(Input for this task)
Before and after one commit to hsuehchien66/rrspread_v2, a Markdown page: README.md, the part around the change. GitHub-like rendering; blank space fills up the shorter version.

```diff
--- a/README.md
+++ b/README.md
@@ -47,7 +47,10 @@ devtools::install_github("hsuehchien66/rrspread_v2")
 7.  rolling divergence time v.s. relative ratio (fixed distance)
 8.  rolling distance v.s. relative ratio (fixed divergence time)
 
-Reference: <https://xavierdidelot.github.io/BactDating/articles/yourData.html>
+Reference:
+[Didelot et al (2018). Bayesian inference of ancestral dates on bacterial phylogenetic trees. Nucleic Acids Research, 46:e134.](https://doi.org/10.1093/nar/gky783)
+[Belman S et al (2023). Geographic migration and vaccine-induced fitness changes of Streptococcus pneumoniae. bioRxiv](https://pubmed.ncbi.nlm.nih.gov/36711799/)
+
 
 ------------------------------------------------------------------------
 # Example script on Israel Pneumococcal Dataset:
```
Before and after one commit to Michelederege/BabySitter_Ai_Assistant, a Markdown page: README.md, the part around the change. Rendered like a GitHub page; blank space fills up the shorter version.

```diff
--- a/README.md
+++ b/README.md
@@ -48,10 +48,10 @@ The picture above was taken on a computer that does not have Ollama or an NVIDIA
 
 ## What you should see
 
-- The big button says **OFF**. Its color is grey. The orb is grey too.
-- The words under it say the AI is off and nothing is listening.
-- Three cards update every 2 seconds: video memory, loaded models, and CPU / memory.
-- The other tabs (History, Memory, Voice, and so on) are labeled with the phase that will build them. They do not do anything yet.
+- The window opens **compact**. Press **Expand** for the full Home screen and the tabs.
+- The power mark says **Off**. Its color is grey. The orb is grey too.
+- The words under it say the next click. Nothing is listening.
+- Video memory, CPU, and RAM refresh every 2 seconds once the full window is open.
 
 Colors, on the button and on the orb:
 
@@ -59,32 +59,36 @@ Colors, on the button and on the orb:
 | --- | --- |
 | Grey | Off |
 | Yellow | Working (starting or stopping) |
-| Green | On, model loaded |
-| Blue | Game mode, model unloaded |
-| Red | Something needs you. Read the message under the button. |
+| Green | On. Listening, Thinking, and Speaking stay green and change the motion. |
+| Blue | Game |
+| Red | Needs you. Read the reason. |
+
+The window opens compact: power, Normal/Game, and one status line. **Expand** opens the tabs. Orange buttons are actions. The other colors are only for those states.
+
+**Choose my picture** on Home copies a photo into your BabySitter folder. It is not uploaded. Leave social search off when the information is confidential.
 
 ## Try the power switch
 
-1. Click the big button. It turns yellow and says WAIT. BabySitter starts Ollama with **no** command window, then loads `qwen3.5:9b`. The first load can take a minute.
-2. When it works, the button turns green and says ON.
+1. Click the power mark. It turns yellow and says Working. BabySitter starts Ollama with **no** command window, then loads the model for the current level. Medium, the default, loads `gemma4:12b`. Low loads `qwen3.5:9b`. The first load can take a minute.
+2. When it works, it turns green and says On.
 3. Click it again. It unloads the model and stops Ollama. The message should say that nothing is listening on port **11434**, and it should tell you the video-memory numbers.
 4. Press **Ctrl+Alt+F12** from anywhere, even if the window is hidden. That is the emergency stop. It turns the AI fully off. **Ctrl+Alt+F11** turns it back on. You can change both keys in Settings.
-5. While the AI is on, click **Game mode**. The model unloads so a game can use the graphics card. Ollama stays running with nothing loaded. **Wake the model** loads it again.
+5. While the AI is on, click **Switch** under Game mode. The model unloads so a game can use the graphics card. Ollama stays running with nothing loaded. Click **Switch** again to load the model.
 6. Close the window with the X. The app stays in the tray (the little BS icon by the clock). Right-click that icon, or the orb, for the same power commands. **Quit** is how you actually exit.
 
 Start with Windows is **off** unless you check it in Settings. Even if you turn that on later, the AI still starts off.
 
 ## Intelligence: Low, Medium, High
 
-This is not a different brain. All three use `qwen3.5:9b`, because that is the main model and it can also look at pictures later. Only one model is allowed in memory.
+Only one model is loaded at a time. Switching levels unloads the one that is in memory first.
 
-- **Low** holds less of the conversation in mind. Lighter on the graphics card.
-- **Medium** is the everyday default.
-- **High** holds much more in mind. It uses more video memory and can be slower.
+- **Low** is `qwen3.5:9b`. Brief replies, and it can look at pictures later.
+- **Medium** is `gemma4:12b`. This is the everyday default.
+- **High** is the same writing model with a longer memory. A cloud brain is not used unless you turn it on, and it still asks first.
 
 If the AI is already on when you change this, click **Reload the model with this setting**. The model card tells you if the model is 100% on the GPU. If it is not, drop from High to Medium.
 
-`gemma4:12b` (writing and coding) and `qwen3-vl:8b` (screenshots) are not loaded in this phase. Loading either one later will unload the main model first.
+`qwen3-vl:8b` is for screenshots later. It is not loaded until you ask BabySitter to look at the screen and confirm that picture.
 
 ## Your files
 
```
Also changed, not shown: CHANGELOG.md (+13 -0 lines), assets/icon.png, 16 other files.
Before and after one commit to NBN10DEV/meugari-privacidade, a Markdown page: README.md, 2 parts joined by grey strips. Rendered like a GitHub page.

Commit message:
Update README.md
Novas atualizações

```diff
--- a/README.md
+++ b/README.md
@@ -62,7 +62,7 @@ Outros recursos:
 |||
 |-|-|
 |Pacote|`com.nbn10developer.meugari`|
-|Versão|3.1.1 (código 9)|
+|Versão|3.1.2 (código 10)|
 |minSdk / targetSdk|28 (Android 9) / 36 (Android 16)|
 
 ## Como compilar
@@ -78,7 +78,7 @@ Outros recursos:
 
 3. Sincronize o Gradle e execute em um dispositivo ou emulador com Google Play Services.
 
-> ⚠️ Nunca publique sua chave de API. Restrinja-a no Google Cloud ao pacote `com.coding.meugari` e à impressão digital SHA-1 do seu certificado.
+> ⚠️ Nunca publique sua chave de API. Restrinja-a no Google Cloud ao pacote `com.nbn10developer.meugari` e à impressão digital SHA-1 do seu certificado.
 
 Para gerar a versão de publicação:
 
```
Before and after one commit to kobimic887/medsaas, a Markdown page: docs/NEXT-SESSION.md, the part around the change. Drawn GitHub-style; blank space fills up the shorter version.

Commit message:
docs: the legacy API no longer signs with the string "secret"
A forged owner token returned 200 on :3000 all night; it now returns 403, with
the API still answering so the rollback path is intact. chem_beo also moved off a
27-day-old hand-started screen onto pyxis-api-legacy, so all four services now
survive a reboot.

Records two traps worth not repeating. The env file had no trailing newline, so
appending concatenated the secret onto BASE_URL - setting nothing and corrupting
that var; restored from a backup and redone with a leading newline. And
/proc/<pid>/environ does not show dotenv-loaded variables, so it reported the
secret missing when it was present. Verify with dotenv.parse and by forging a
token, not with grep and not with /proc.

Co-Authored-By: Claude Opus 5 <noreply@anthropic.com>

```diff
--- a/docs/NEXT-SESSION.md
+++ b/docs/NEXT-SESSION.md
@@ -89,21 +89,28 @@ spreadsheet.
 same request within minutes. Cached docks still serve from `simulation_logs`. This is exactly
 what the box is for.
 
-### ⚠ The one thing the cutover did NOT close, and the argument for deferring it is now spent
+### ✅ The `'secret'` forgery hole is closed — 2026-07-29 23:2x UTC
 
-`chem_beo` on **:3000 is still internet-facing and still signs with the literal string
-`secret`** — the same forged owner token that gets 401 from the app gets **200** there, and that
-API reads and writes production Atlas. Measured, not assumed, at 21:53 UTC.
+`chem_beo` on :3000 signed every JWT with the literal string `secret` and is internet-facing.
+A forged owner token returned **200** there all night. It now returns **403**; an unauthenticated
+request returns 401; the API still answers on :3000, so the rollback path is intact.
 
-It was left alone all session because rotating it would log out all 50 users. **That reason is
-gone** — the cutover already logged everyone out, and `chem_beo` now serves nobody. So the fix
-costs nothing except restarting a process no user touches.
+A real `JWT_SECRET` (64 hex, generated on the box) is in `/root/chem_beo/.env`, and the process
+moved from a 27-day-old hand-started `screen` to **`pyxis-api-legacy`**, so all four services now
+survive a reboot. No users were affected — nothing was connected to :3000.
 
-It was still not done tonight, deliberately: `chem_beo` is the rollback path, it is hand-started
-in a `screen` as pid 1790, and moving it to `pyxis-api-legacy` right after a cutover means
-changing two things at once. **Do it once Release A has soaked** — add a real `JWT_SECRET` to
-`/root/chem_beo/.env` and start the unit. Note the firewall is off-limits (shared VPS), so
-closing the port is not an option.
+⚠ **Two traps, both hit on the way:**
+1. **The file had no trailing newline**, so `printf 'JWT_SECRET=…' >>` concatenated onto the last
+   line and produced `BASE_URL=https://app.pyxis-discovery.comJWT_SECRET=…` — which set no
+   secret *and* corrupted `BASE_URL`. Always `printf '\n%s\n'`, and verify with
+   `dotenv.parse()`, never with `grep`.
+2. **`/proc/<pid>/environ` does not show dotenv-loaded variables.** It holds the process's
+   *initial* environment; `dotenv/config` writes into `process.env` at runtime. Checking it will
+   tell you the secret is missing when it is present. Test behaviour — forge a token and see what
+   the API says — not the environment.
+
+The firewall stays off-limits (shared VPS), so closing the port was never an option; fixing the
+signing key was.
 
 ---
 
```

(Assignment) Extract every line above containing the word "from".

(Problem solution)
 4. Press **Ctrl+Alt+F12** from anywhere, even if the window is hidden. That is the emergency stop. It turns the AI fully off. **Ctrl+Alt+F11** turns it back on. You can change both keys in Settings.
 If the AI is already on when you change this, click **Reload the model with this setting**. The model card tells you if the model is 100% on the GPU. If it is not, drop from High to Medium.
that var; restored from a backup and redone with a leading newline. And
 same request within minutes. Cached docks still serve from `simulation_logs`. This is exactly
-`secret`** — the same forged owner token that gets 401 from the app gets **200** there, and that
+moved from a 27-day-old hand-started `screen` to **`pyxis-api-legacy`**, so all four services now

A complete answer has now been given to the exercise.